Citation: Parackal K, Boughton G, Henderson D and Falck D (2022) Minimising damage to houses by designing for high internal pressures. Front. Built Environ. 8:970673. doi: 10.3389/fbuil.2022.970673

Received: 16 June 2022; Accepted: 02 November 2022;
Published: 23 November 2022.

Edited by:

Kurtis Robert Gurley, University of Florida, United States

Reviewed by:

Franklin Lombardo, University of Illinois at Urbana-Champaign, United States
Amal Elawady, Florida International University, United States
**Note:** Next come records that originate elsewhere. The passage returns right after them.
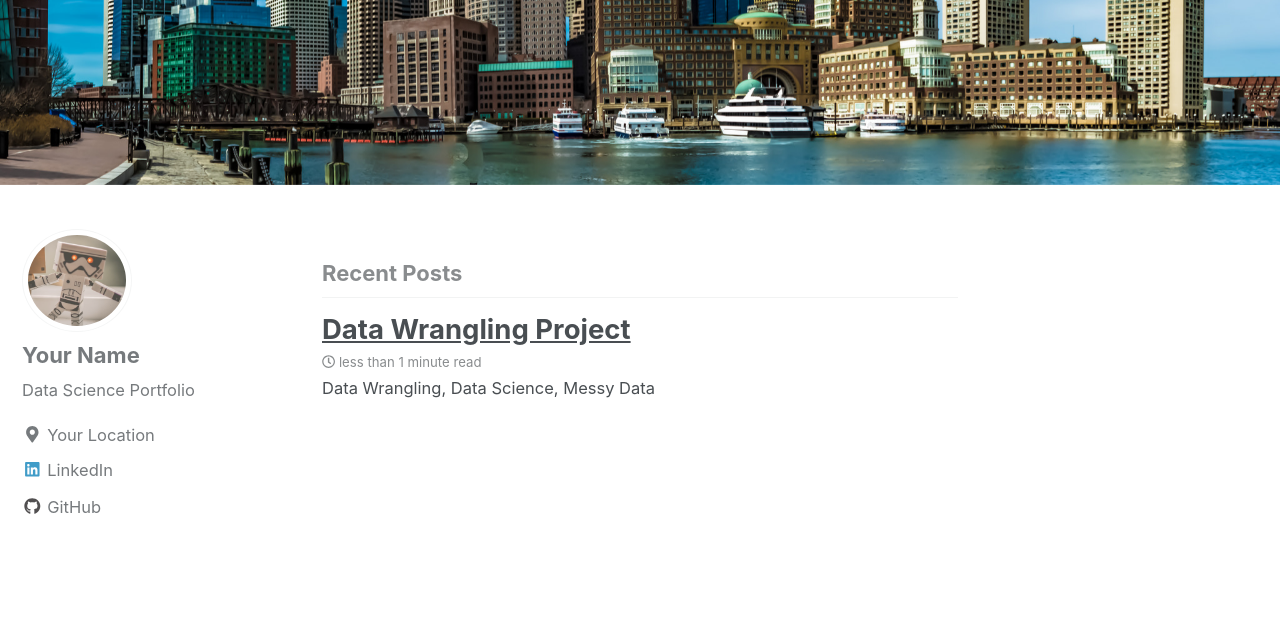
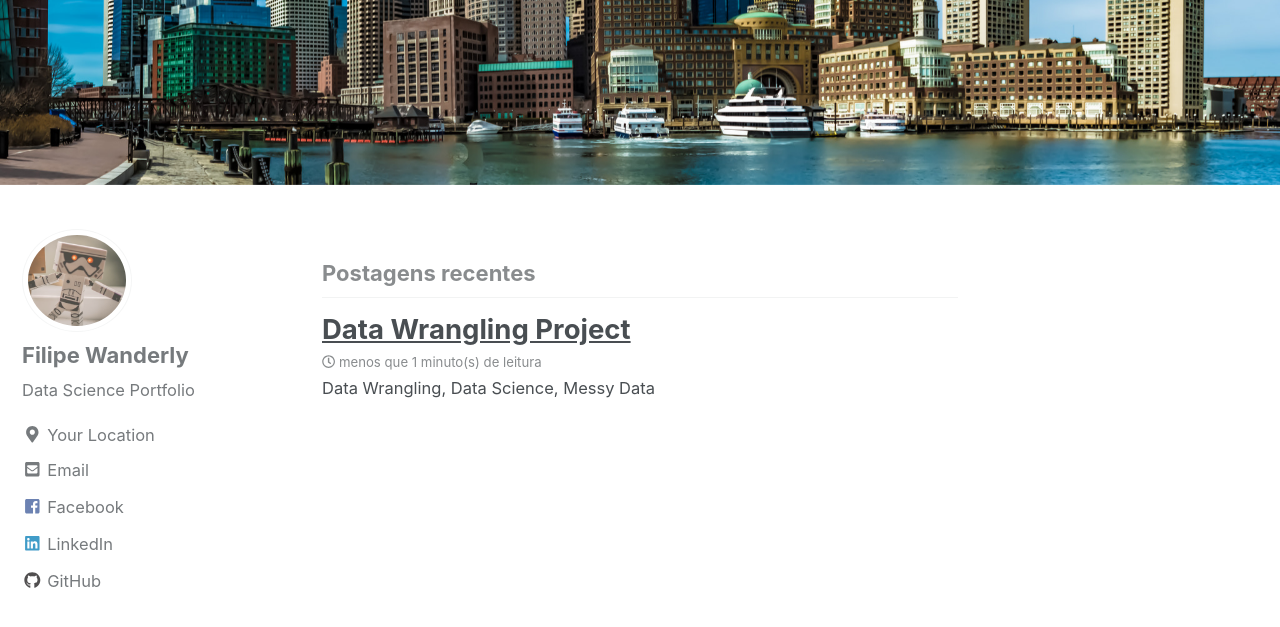
Before and after one commit to filipewds/filipewds.github.io, a Jekyll site: the page built from index.html, in a window 1280 px wide and 900 px high, scrolled down 423 px. Shown: the top 627 px of the window. Built offline with Jekyll 4.4.1, drawn with Linux system fonts in a browser that asks for light colours; nearby versions of some CDN libraries; the list of posts is cut into pages by our own code; some of the changed text lies outside the part shown.

Commit message:
Updating Confs

```diff
--- a/_config.yml
+++ b/_config.yml
@@ -8,12 +8,12 @@
 minimal_mistakes_skin    : "default" # "air", "aqua", "contrast", "dark", "dirt", "neon", "mint", "plum", "sunrise"
 
 # Site Settings
-locale                   : "en-US"
-title                    : "Your Name"
+locale                   : "pt-BR"
+title                    : "Filipe Wanderly"
 title_separator          : "-"
-name                     : "Your Name"
+name                     : "Filipe Wanderly"
 description              : "Data Science Portfolio"
-url                      : # the base hostname & protocol for your site e.g. "https://mmistakes.github.io"
+url                      : "https://filipewds.github.io"
 baseurl                  : # the subpath of your site, e.g. "/blog"
 repository               : # GitHub username/repo-name e.g. "mmistakes/minimal-mistakes"
 teaser                   : # path of fallback teaser image, e.g. "/assets/images/500x300.png"
@@ -29,7 +29,7 @@ comments:
     # https://developers.facebook.com/docs/plugins/comments
     appid                :
     num_posts            : # 5 (default)
-    colorscheme          : # "light" (default), "dark"
+    colorscheme          : "dark" # "light" (default), "dark"
 staticman:
   allowedFields          : # ['name', 'email', 'url', 'message']
   branch                 : # "master"
@@ -84,18 +84,18 @@ analytics:
 
 # Site Author
 author:
-  name             : "Your Name"
+  name             : "Filipe Wanderly"
   avatar           : "/images/bio-pic-2.jpg" # path of avatar image, e.g. "/assets/images/bio-photo.jpg"
   bio              : "Data Science Portfolio"
   location         : "Your Location"
-  email            :
+  email            : "filipewds@hotmail.com"
   uri              :
   home             : # null (default), "absolute or relative url to link to author home"
   bitbucket        :
   codepen          :
   dribbble         :
   flickr           :
-  facebook         :
+  facebook         : "https://www.facebook.com/filipewds"
   foursquare       :
   github           : "Your Github"
   gitlab           :
@@ -103,7 +103,7 @@ author:
   keybase          :
   instagram        :
   lastfm           :
-  linkedin         : "dataoptimal" # "john-doe-12345678" (the last part of your profile url, e.g. https://www.linkedin.com/in/john-doe-12345678)
+  linkedin         : "https://www.linkedin.com/in/filipewds" # "john-doe-12345678" (the last part of your profile url, e.g. https://www.linkedin.com/in/john-doe-12345678)
   pinterest        :
   soundcloud       :
   stackoverflow    : # "123456/username" (the last part of your profile url, e.g. https://stackoverflow.com/users/123456/username)
```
Copyright © 2022 Parackal, Boughton, Henderson and Falck. This is an open-access article distributed under the terms of the Creative Commons Attribution License (CC BY). The use, distribution or reproduction in other forums is permitted, provided the original author(s) and the copyright owner(s) are credited and that the original publication in this journal is cited, in accordance with accepted academic practice. No use, distribution or reproduction is permitted which does not comply with these terms.

*Correspondence: Korah Parackal,